* _PROBLEM DETAILS_: Whenever a line in the material below contains "html", copy that line.

* _DATA_:
▼
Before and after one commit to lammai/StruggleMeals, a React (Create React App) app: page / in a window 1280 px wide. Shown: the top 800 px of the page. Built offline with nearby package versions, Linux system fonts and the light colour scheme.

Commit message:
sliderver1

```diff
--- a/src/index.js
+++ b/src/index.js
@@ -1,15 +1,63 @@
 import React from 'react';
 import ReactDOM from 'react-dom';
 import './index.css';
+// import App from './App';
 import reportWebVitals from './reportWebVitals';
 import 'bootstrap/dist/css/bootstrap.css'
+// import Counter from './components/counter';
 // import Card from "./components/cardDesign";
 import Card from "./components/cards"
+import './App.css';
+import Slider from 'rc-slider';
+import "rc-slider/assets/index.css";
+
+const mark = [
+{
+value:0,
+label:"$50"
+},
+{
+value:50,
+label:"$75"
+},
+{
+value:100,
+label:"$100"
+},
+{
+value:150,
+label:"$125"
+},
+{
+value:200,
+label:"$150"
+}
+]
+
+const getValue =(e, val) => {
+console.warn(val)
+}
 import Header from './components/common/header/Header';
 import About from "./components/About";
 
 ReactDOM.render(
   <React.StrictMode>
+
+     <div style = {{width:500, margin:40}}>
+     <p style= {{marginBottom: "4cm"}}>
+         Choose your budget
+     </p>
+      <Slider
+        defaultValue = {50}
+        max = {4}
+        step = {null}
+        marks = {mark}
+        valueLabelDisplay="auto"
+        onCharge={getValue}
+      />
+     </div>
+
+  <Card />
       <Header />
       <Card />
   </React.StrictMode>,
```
▲
▼
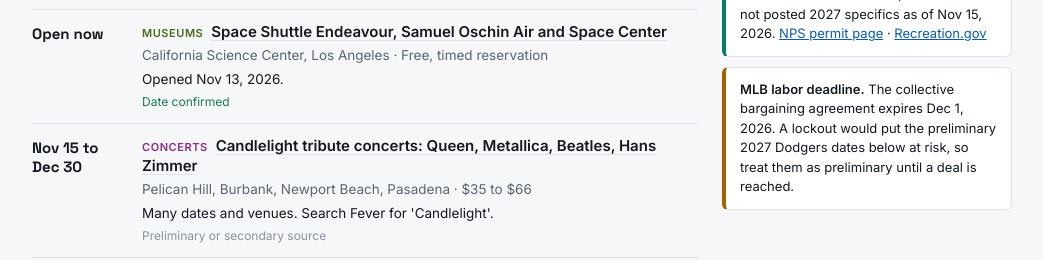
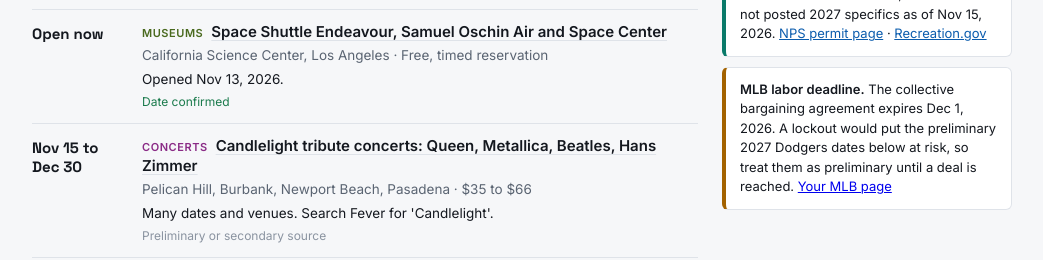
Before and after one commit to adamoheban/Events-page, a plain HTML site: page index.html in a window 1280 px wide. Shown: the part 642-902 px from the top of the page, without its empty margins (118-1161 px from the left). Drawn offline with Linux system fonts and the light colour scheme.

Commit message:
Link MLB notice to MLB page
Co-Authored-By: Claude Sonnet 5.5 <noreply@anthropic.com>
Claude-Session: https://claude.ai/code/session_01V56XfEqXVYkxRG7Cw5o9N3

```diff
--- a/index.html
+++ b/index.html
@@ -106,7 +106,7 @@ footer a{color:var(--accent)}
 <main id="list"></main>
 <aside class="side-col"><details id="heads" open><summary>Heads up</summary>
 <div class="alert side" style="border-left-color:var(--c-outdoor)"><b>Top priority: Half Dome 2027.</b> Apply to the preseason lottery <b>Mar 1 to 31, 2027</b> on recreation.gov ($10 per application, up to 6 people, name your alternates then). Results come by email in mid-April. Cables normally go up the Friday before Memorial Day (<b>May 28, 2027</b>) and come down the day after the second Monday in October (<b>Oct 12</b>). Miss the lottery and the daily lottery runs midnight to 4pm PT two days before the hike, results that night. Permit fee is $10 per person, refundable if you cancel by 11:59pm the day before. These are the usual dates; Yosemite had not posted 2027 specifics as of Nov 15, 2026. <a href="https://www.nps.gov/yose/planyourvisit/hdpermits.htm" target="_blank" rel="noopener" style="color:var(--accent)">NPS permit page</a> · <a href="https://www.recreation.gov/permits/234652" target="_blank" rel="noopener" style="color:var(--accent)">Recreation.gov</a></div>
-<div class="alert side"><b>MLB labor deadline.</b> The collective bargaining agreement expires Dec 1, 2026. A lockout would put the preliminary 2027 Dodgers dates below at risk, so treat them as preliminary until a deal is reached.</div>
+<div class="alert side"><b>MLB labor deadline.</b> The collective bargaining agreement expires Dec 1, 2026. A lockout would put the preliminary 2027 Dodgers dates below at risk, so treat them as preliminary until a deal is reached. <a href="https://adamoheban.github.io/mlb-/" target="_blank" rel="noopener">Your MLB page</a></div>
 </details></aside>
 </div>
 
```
▲
* _SOLUTION_:
Before and after one commit to adamoheban/Events-page, a plain HTML site: page index.html in a window 1280 px wide. Shown: the part 642-902 px from the top of the page, without its empty margins (118-1161 px from the left). Drawn offline with Linux system fonts and the light colour scheme.
--- a/index.html
+++ b/index.html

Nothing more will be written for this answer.